• TASK DESCRIPTION
Your answer should consist of every line from the records that holds the string "useState".

(Code change snippets)
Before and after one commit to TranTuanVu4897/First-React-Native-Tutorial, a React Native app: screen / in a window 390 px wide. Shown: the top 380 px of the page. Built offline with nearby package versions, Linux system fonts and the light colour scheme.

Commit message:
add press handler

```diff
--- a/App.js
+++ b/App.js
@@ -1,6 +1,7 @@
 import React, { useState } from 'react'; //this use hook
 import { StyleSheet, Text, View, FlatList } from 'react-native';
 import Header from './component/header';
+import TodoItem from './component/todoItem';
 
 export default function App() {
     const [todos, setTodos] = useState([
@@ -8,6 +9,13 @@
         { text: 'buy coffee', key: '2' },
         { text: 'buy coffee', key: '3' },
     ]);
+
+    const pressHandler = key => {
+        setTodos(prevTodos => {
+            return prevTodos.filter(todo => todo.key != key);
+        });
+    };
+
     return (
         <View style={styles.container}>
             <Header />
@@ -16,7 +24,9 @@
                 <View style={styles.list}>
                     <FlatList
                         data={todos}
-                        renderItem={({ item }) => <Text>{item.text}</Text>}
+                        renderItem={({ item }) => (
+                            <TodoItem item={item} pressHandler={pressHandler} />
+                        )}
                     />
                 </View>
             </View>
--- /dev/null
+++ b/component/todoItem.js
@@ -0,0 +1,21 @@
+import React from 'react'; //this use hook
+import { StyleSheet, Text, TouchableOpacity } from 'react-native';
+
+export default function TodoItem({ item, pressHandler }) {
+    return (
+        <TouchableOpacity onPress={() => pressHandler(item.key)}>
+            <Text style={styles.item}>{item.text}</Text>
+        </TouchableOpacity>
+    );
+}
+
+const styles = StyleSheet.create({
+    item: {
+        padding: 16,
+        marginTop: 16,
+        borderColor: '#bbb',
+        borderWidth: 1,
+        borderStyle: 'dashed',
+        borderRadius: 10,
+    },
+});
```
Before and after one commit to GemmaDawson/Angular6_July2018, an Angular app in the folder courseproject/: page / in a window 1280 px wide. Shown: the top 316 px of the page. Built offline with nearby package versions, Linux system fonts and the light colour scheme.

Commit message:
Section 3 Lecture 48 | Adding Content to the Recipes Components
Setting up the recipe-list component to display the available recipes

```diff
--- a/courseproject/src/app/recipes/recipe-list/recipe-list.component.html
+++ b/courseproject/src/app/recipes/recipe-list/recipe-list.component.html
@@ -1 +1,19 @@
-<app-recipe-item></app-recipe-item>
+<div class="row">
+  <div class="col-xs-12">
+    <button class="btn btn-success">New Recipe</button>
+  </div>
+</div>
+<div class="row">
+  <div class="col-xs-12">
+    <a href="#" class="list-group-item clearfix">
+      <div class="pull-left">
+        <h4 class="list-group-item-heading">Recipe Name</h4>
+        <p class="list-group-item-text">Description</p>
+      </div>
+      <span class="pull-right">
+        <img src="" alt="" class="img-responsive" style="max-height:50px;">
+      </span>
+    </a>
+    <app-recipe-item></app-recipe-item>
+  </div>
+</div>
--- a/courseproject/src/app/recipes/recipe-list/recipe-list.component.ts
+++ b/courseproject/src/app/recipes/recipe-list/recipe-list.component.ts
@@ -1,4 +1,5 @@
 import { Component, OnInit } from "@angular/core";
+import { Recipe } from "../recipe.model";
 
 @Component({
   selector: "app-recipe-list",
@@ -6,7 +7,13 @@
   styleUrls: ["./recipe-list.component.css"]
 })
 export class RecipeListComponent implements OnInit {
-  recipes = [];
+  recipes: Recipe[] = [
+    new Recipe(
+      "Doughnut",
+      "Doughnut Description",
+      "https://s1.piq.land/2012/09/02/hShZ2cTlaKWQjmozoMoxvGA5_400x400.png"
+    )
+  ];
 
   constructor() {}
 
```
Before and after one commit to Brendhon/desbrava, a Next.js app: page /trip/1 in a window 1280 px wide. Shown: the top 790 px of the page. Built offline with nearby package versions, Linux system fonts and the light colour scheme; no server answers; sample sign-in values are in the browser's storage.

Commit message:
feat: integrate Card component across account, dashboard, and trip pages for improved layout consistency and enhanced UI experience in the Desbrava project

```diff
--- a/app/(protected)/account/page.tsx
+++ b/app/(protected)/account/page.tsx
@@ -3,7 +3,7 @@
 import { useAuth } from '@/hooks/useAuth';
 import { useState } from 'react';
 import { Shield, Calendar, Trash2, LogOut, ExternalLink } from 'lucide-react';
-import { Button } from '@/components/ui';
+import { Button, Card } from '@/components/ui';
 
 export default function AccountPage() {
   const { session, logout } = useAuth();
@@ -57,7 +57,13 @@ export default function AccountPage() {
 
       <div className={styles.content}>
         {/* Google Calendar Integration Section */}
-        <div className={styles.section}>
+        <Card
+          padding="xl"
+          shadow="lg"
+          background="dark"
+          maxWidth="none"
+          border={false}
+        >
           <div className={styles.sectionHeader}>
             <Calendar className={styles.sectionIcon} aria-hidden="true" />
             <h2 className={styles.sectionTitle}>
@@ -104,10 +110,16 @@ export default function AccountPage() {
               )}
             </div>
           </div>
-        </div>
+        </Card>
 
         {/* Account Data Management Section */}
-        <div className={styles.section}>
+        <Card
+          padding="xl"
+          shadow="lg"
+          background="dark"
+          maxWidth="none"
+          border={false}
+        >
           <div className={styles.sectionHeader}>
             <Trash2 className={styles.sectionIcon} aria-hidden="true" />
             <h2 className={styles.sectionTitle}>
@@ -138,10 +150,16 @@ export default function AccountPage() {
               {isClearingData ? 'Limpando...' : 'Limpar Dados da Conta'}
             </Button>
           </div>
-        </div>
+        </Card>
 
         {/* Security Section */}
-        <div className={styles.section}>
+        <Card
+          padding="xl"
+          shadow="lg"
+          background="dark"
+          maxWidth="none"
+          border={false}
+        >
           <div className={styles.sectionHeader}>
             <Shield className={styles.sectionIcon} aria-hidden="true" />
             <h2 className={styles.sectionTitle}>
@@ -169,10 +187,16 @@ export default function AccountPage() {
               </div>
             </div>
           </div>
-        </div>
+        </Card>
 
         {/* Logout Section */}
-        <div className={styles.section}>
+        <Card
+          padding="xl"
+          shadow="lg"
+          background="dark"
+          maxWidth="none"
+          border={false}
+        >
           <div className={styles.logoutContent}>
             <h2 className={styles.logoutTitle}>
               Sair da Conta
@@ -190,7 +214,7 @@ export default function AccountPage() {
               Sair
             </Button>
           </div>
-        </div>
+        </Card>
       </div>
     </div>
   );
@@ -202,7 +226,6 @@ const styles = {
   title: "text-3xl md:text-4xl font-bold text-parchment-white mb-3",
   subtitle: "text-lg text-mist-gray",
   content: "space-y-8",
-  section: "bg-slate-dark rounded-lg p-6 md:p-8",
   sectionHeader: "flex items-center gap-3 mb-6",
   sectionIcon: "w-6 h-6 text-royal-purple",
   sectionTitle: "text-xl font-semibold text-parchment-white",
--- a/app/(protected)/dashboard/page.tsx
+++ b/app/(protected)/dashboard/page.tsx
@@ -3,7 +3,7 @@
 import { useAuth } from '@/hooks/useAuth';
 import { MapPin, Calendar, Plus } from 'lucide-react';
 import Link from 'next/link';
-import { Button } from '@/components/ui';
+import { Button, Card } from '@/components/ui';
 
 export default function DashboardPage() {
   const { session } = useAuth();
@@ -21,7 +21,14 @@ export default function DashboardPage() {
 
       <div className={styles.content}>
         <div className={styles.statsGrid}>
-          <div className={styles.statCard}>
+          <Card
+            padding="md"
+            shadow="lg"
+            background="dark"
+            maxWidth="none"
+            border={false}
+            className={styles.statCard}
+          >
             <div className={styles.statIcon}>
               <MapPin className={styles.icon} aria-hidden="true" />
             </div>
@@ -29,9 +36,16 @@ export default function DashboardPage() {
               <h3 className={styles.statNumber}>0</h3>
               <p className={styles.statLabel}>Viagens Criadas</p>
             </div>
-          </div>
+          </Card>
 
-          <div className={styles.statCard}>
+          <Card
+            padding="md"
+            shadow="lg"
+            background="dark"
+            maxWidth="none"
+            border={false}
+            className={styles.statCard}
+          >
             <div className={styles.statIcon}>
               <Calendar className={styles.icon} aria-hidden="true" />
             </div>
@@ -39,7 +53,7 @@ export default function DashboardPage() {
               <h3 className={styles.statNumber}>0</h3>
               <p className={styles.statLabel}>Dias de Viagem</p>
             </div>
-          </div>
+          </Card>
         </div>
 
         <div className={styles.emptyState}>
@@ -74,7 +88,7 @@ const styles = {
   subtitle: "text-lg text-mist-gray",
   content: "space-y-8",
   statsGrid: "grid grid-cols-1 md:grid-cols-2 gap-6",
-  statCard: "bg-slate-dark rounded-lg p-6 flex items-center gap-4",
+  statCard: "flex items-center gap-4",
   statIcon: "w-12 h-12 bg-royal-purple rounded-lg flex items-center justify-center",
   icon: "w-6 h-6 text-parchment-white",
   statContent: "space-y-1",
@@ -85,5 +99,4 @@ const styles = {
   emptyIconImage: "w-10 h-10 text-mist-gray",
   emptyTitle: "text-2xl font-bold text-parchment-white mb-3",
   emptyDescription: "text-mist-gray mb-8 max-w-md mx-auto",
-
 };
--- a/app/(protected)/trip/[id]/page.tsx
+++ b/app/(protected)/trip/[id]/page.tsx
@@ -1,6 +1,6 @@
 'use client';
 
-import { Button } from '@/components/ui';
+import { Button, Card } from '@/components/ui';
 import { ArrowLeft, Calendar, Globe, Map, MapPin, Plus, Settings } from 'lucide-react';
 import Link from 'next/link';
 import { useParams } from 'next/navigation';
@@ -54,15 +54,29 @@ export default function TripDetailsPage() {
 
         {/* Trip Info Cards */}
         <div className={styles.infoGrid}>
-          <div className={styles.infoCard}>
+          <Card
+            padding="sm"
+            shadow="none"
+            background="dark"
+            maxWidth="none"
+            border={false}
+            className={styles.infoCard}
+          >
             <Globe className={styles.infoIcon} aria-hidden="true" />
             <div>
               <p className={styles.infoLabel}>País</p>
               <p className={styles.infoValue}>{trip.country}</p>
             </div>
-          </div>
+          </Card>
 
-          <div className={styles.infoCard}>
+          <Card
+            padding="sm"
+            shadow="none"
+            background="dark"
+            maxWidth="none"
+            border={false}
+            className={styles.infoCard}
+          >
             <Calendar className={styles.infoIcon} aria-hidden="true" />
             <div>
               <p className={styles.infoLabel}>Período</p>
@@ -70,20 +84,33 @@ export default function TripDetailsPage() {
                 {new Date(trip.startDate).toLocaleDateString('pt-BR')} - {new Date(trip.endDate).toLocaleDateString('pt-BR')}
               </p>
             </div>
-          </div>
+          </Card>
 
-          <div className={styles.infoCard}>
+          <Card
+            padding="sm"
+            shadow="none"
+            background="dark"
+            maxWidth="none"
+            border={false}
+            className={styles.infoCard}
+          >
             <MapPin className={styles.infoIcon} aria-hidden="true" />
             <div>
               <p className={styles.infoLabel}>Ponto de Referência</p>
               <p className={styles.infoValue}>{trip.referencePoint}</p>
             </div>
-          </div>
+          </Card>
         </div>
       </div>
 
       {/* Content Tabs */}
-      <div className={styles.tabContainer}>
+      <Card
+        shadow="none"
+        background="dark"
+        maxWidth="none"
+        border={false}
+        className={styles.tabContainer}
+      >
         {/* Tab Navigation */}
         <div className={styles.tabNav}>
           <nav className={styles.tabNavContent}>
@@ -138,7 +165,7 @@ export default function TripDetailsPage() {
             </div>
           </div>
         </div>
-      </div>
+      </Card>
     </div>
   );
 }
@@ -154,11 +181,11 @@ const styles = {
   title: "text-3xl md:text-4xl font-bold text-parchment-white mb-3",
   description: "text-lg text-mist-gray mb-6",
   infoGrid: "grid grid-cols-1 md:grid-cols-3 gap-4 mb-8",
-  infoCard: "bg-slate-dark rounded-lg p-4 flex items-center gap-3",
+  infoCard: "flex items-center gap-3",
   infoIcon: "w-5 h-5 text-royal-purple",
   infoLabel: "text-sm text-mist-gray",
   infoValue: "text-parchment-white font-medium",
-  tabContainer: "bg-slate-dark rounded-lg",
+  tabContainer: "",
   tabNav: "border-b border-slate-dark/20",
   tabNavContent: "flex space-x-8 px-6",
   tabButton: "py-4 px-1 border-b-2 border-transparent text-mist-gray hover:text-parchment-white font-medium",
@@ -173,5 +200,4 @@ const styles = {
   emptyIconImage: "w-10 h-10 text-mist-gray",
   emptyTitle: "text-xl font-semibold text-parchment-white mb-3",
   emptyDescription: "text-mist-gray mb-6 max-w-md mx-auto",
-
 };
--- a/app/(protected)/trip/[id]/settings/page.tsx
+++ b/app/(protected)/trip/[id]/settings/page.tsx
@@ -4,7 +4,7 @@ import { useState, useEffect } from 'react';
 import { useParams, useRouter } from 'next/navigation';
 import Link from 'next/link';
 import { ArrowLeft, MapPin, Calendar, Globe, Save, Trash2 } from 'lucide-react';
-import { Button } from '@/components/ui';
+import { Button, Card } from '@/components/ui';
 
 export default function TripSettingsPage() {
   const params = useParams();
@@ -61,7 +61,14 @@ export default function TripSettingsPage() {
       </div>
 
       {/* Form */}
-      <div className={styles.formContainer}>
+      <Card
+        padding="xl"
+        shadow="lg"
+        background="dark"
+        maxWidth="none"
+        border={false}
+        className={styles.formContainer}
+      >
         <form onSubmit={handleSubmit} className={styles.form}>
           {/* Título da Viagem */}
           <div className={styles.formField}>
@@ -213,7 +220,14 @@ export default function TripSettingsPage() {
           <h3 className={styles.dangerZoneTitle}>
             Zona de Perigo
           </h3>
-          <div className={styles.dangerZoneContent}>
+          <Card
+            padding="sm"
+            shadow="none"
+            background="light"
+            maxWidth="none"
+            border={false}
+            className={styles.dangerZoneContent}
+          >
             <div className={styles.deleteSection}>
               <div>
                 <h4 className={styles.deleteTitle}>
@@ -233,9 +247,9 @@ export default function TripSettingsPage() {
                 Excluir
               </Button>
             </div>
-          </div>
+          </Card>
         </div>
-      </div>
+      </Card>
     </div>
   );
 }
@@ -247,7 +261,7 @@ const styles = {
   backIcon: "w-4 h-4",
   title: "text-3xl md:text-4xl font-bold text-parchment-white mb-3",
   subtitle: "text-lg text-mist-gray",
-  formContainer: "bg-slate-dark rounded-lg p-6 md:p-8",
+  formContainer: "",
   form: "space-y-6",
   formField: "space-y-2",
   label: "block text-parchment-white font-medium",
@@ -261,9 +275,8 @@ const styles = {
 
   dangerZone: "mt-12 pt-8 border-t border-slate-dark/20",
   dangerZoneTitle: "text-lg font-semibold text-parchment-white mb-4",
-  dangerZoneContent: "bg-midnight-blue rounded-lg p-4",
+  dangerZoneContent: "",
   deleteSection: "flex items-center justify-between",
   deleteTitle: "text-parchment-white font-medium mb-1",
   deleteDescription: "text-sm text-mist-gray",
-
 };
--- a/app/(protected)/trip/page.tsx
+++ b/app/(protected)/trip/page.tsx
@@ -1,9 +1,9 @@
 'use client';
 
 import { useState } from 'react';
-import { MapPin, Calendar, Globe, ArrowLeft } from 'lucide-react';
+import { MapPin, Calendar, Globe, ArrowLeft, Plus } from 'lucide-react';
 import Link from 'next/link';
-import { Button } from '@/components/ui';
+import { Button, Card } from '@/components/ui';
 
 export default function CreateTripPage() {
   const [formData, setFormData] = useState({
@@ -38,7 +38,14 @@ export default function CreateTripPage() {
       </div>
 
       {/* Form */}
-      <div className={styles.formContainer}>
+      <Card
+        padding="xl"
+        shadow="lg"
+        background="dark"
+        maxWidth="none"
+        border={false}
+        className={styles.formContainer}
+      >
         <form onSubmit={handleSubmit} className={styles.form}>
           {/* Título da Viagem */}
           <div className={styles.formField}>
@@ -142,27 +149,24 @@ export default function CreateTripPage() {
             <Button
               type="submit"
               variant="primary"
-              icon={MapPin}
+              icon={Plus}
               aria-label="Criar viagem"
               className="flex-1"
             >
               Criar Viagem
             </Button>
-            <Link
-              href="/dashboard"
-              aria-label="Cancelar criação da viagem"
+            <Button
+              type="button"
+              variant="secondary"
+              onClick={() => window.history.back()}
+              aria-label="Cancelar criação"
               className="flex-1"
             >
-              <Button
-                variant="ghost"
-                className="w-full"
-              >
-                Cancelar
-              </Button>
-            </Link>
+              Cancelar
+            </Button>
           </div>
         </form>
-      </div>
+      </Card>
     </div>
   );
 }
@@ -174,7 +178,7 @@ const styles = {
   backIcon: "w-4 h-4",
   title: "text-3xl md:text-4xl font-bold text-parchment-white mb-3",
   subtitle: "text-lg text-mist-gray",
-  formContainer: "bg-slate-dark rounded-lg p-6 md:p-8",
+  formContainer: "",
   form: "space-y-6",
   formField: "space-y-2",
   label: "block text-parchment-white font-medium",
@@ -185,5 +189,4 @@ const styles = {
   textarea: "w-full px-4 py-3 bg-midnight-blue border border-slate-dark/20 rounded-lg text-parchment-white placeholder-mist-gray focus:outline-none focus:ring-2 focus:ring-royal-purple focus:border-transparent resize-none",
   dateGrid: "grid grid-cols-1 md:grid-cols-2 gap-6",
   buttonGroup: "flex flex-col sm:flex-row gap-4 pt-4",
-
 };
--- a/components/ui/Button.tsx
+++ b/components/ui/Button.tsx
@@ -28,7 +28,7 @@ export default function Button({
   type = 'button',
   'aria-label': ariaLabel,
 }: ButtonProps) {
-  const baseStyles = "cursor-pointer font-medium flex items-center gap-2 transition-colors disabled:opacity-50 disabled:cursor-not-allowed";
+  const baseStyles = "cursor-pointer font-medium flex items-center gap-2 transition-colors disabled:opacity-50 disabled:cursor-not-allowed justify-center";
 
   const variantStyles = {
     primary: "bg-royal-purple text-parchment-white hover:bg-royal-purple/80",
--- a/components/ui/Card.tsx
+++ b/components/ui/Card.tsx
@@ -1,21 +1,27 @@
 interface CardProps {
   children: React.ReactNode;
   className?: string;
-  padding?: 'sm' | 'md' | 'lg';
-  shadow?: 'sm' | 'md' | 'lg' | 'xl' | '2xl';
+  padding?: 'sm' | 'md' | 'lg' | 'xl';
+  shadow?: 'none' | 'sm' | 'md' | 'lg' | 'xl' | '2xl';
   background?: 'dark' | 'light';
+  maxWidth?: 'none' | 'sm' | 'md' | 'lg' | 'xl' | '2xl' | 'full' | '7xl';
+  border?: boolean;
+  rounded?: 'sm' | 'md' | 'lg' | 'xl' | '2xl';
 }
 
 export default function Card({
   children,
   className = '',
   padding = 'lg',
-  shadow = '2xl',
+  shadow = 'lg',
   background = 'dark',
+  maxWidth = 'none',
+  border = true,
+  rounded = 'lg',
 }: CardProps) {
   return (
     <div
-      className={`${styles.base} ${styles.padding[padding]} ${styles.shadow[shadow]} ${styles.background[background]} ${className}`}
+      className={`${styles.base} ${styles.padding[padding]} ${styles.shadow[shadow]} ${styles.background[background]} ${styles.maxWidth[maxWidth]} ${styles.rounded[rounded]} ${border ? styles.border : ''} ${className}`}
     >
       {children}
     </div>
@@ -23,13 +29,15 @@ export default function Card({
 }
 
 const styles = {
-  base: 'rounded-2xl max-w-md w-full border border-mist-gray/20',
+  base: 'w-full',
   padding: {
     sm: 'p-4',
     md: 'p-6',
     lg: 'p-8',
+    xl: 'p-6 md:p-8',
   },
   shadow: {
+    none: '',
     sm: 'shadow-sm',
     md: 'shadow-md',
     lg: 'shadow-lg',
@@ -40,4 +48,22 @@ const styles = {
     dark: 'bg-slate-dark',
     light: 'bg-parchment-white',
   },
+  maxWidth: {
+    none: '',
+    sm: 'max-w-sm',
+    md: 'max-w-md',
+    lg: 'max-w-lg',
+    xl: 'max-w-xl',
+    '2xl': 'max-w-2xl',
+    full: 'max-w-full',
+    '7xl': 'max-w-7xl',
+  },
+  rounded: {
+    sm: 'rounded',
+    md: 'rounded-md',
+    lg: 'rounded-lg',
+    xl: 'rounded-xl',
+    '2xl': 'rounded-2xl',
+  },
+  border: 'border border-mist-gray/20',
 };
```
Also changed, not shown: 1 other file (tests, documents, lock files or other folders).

• THE COMPLETED TASK
 import React, { useState } from 'react'; //this use hook
     const [todos, setTodos] = useState([
 import { useState } from 'react';
@@ -4,7 +4,7 @@ import { useState, useEffect } from 'react';
 import { useState } from 'react';
   const [formData, setFormData] = useState({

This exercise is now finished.